Surveys of parents indicate safety is their top concern about human papillomavirus (HPV) vaccination. A data-mining method not requiring pre-specification of health outcome(s) of interest or post-exposure period(s) of potentially increased risk can check for associations between an exposure and any of thousands of medically attended health outcomes. The method was applied to the 9-valent HPV vaccine (HPV9) to detect potential safety problems. Data on 9-26-year-olds who had received HPV9 vaccine between November 4, 2016 and August 5, 2018, inclusive, were extracted from Marketscan and analyzed for statistically significant clustering of incident diagnoses within the hierarchy of ICD-10-CM coded diagnoses and temporally within the 1 year after vaccination, using the self-controlled tree-temporal scan statistic and TreeScan software. Only 56 days of post-vaccination enrollment was required; subsequent follow-up was censored at disenrollment. Multiple testing was adjusted for. The analysis included 493,089 doses of HPV9. Almost all signals resulted from temporal confounding, not unexpected with a 1-year follow-up period. The only plausible signals were for non-specific adverse events (e.g., injection-site reactions and headache) on Days 1-2 after vaccination, with attributable risks as low as 1 per 100,000 vaccinees. Considering the broad scope of the evaluation and the high statistical power, the findings of no specific serious adverse events should provide reassurance about this vaccine's safety.

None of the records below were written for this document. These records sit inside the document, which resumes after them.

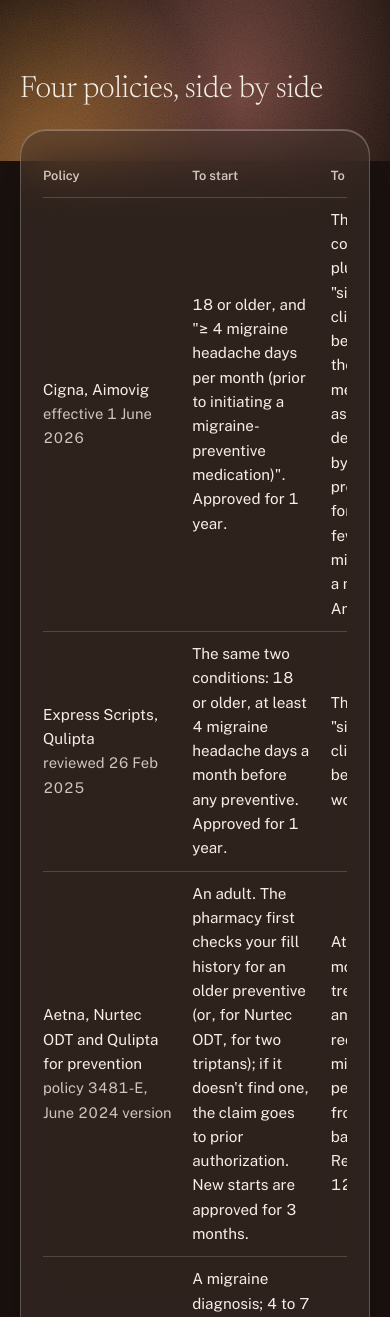
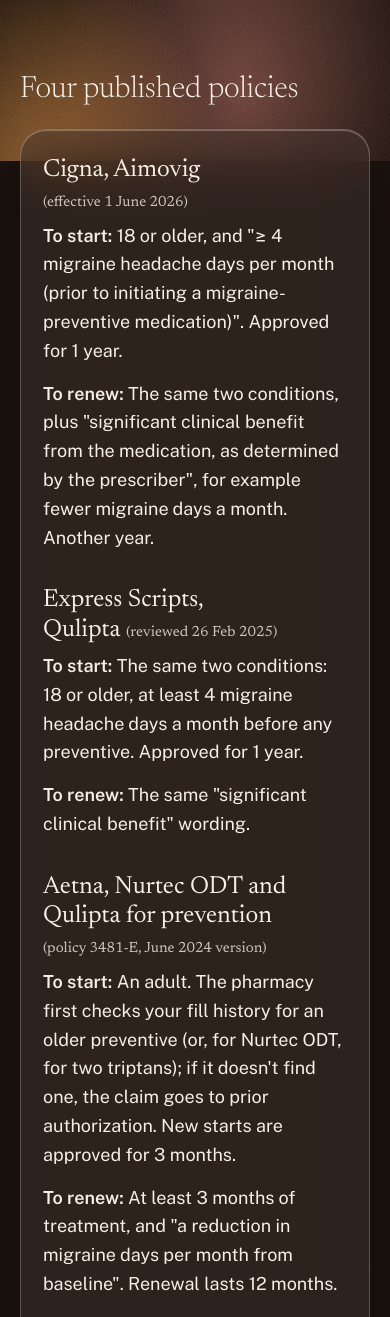
Before and after one commit to vibemarketer1999/migraine-days-log, a plain HTML site: page migraine-prior-authorization/index.html in a window 390 px wide. Shown: the part 683-2000 px from the top of the page. Drawn offline with Linux system fonts and the light colour scheme.

Commit message:
Prior-auth page: stack policies instead of a 3-column table on phones
Co-Authored-By: Claude Opus 5.5 <noreply@anthropic.com>

```diff
--- a/migraine-prior-authorization/index.html
+++ b/migraine-prior-authorization/index.html
@@ -21,17 +21,20 @@
 </section>
 
 <section class="sec">
-<h2>Four policies, side by side</h2>
+<h2>Four published policies</h2>
 <div class="pane">
-<div class="scroll"><table>
-  <thead><tr><th style="text-align:left">Policy</th><th style="text-align:left">To start</th><th style="text-align:left">To renew</th></tr></thead>
-  <tbody>
-    <tr><td style="text-align:left;white-space:normal">Cigna, Aimovig<br><span class="muted">effective 1 June 2026</span></td><td style="text-align:left;white-space:normal">18 or older, and "≥ 4 migraine headache days per month (prior to initiating a migraine-preventive medication)". Approved for 1 year.</td><td style="text-align:left;white-space:normal">The same two conditions, plus "significant clinical benefit from the medication, as determined by the prescriber", for example fewer migraine days a month. Another year.</td></tr>
-    <tr><td style="text-align:left;white-space:normal">Express Scripts, Qulipta<br><span class="muted">reviewed 26 Feb 2025</span></td><td style="text-align:left;white-space:normal">The same two conditions: 18 or older, at least 4 migraine headache days a month before any preventive. Approved for 1 year.</td><td style="text-align:left;white-space:normal">The same "significant clinical benefit" wording.</td></tr>
-    <tr><td style="text-align:left;white-space:normal">Aetna, Nurtec ODT and Qulipta for prevention<br><span class="muted">policy 3481-E, June 2024 version</span></td><td style="text-align:left;white-space:normal">An adult. The pharmacy first checks your fill history for an older preventive (or, for Nurtec ODT, for two triptans); if it doesn't find one, the claim goes to prior authorization. New starts are approved for 3 months.</td><td style="text-align:left;white-space:normal">At least 3 months of treatment, and "a reduction in migraine days per month from baseline". Renewal lasts 12 months.</td></tr>
-    <tr><td style="text-align:left;white-space:normal">UnitedHealthcare, Vyepti (commercial)<br><span class="muted">effective 1 Sept 2026</span></td><td style="text-align:left;white-space:normal">A migraine diagnosis; 4 to 7 migraine days a month (with fewer than 15 headache days, or the provider attests migraine is the main cause) or 8 or more. Plus "trial and failure (after a trial of at least two months), contraindication, or intolerance" of two older preventives, such as a beta-blocker, topiramate or amitriptyline (Botox counts after two quarterly rounds). And the same for two of Aimovig, Emgality, Nurtec ODT or Qulipta, after at least three months each.</td><td style="text-align:left;white-space:normal">"A positive response to therapy, demonstrated by a reduction in headache frequency and/or intensity".</td></tr>
-  </tbody>
-</table></div>
+<h3>Cigna, Aimovig <span class="muted">(effective 1 June 2026)</span></h3>
+<p><b>To start:</b> 18 or older, and "≥ 4 migraine headache days per month (prior to initiating a migraine-preventive medication)". Approved for 1 year.</p>
+<p><b>To renew:</b> The same two conditions, plus "significant clinical benefit from the medication, as determined by the prescriber", for example fewer migraine days a month. Another year.</p>
+<h3>Express Scripts, Qulipta <span class="muted">(reviewed 26 Feb 2025)</span></h3>
+<p><b>To start:</b> The same two conditions: 18 or older, at least 4 migraine headache days a month before any preventive. Approved for 1 year.</p>
+<p><b>To renew:</b> The same "significant clinical benefit" wording.</p>
+<h3>Aetna, Nurtec ODT and Qulipta for prevention <span class="muted">(policy 3481-E, June 2024 version)</span></h3>
+<p><b>To start:</b> An adult. The pharmacy first checks your fill history for an older preventive (or, for Nurtec ODT, for two triptans); if it doesn't find one, the claim goes to prior authorization. New starts are approved for 3 months.</p>
+<p><b>To renew:</b> At least 3 months of treatment, and "a reduction in migraine days per month from baseline". Renewal lasts 12 months.</p>
+<h3>UnitedHealthcare, Vyepti (commercial) <span class="muted">(effective 1 Sept 2026)</span></h3>
+<p><b>To start:</b> A migraine diagnosis; 4 to 7 migraine days a month (with fewer than 15 headache days, or the provider attests migraine is the main cause) or 8 or more. Plus "trial and failure (after a trial of at least two months), contraindication, or intolerance" of two older preventives, such as a beta-blocker, topiramate or amitriptyline (Botox counts after two quarterly rounds). And the same for two of Aimovig, Emgality, Nurtec ODT or Qulipta, after at least three months each.</p>
+<p><b>To renew:</b> "A positive response to therapy, demonstrated by a reduction in headache frequency and/or intensity".</p>
 <p>Cigna, Express Scripts and UnitedHealthcare also rule out taking two CGRP preventives at the same time. None of the four names a particular kind of record, like a diary. They ask for the count, and the count has to come from somewhere.</p>
 </div>
 </section>
```
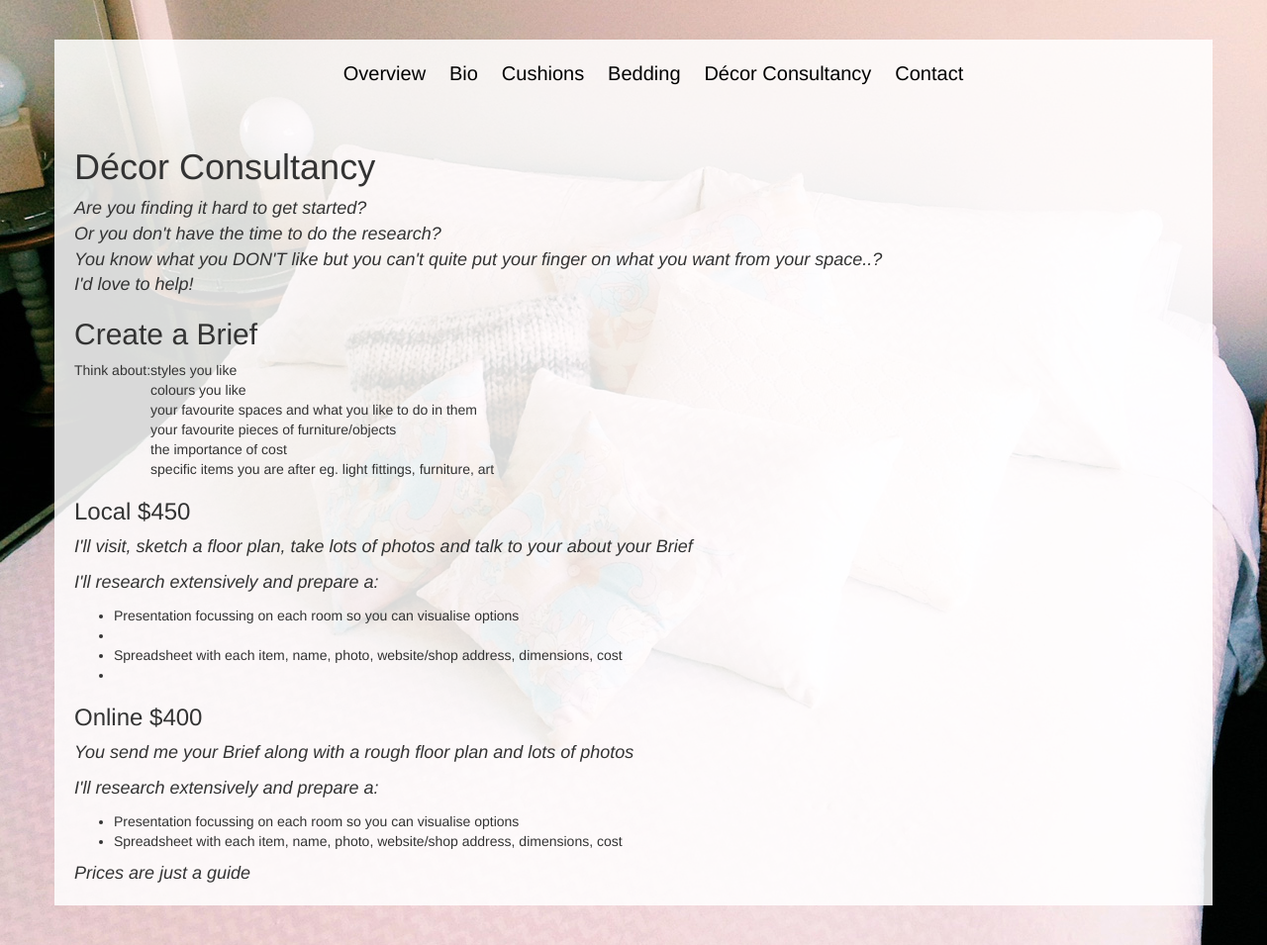
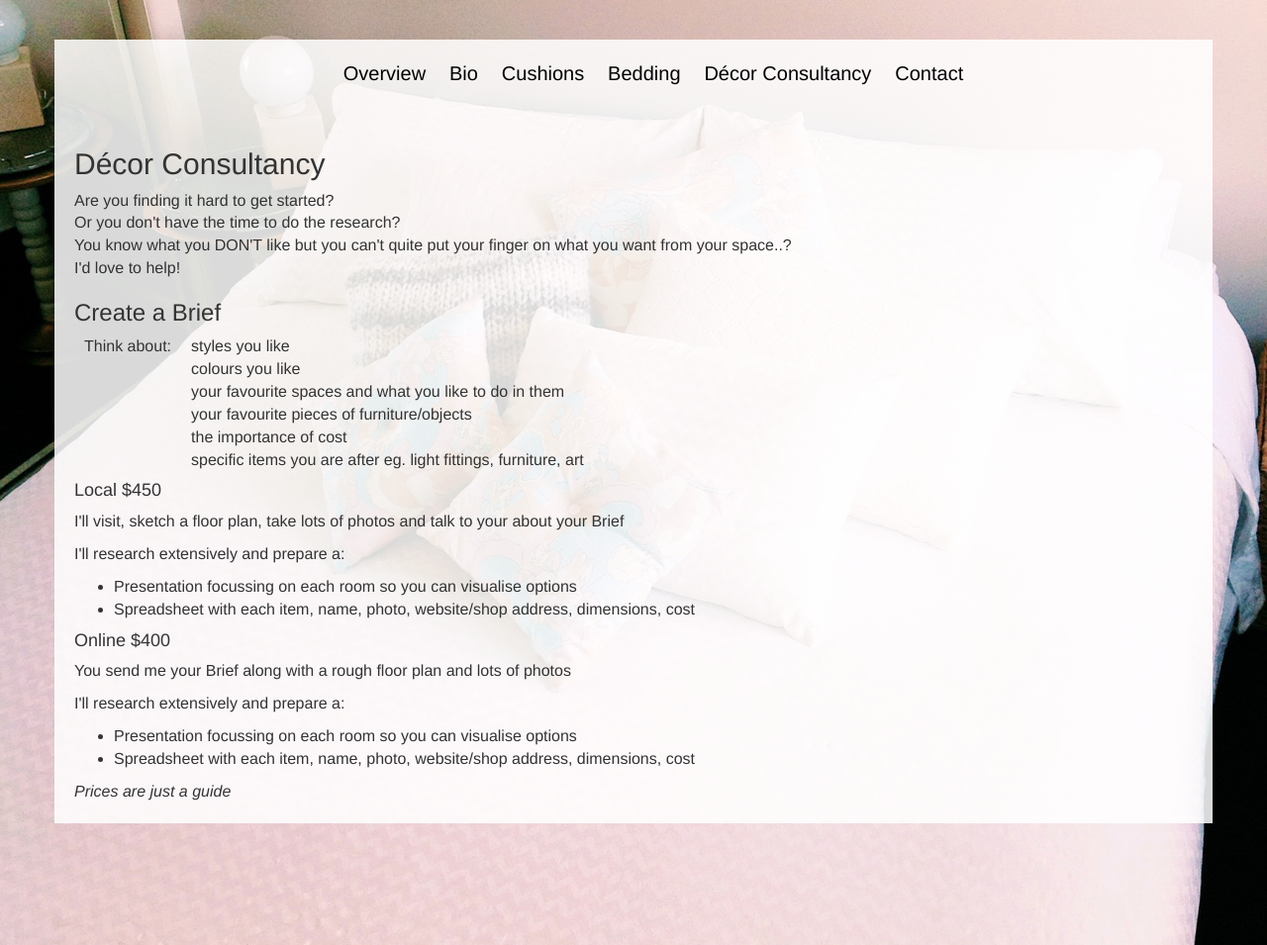
Before and after one commit to csstam/ElNoskcaj, a Jekyll site: the page built from decor/index.html, in a window 1280 px wide. Shown: the whole page at 99% size. Built offline with Jekyll 4.4.1, drawn with Linux system fonts in a browser that asks for light colours; nearby versions of some CDN libraries; library files that are not in the unit come from our copies.

Commit message:
fix some minor formatting issues

```diff
--- a/css/main.css
+++ b/css/main.css
@@ -13,10 +13,32 @@ h1 {
 	font-size:24px;
 	font-style:normal;
 }
+h2 {
+	font-size:20px;
+	font-style:normal;
+}
+h3 {
+	font-size:18px;
+	font-style:normal;
+}
+h4 {
+	font-size:17px;
+	font-style:normal;
+}
+p {
+	font-size:16px;
+	font-weight:300;
+}
 
-p {
-	font-size:18px;
-	font-style:italic;
+table tr td {
+	font-size:16px;
+	font-weight:300;
+	padding-left: 10px;
+	padding-right: 10px;
+}
+
+li {
+	font-size:16px;
 	font-weight:300;
 }
 
--- a/cushions/index.html
+++ b/cushions/index.html
@@ -5,7 +5,7 @@ layout: default
 
 <div class="row">
 <div class="col-md-12">
-<h1>Cushions</h1>
+<h2>Cushions</h2>
 
 <p>Most common sizes:
 <table>
--- a/decor/index.html
+++ b/decor/index.html
@@ -6,7 +6,7 @@ layout: default
 <div class="row">
 <div class="col-md-12">
 
-<h1>Décor Consultancy</h1>
+<h2>Décor Consultancy</h2>
 
 <p>
 Are you finding it hard to get started?<br>
@@ -14,7 +14,7 @@ Or you don't have the time to do the research?<br>
 You know what you DON'T like but you can't quite put your finger on what you want from your space..?<br>
 I'd love to help!</p>
 
-<h2>Create a Brief</h2>
+<h3>Create a Brief</h3>
 
 <p>
 	<table>
@@ -28,20 +28,20 @@ I'd love to help!</p>
 </p>
 
 
-<h3>Local $450</h3>
+<h4>Local $450</h4>
 <p>I'll visit, sketch a floor plan, take lots of photos and talk to your about your Brief</p>
 <p>I'll research extensively and prepare a:
-	<ul><li>Presentation focussing on each room so you can visualise options<li>
-		<li>Spreadsheet with each item, name, photo, website/shop address, dimensions, cost<li>
+	<ul><li>Presentation focussing on each room so you can visualise options</li>
+		<li>Spreadsheet with each item, name, photo, website/shop address, dimensions, cost</li>
 	</ul>
 
-<h3>Online $400</h3>
+<h4>Online $400</h4>
 <p>You send me your Brief along with a rough floor plan and lots of photos</p>
 <p>I'll research extensively and prepare a:
 	<ul><li>Presentation focussing on each room so you can visualise options</li>
 		<li>Spreadsheet with each item, name, photo, website/shop address, dimensions, cost</li>
 	</ul>
 </p>
-<p>Prices are just a guide</p>
+<p><em>Prices are just a guide</em></p>
             </div>
             </div>
```
Also changed, not shown: bedding/index.html (+5 -4 lines).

Am J Epidemiol
A Broad Safety Assessment of the 9-Valent Human Papillomavirus Vaccine.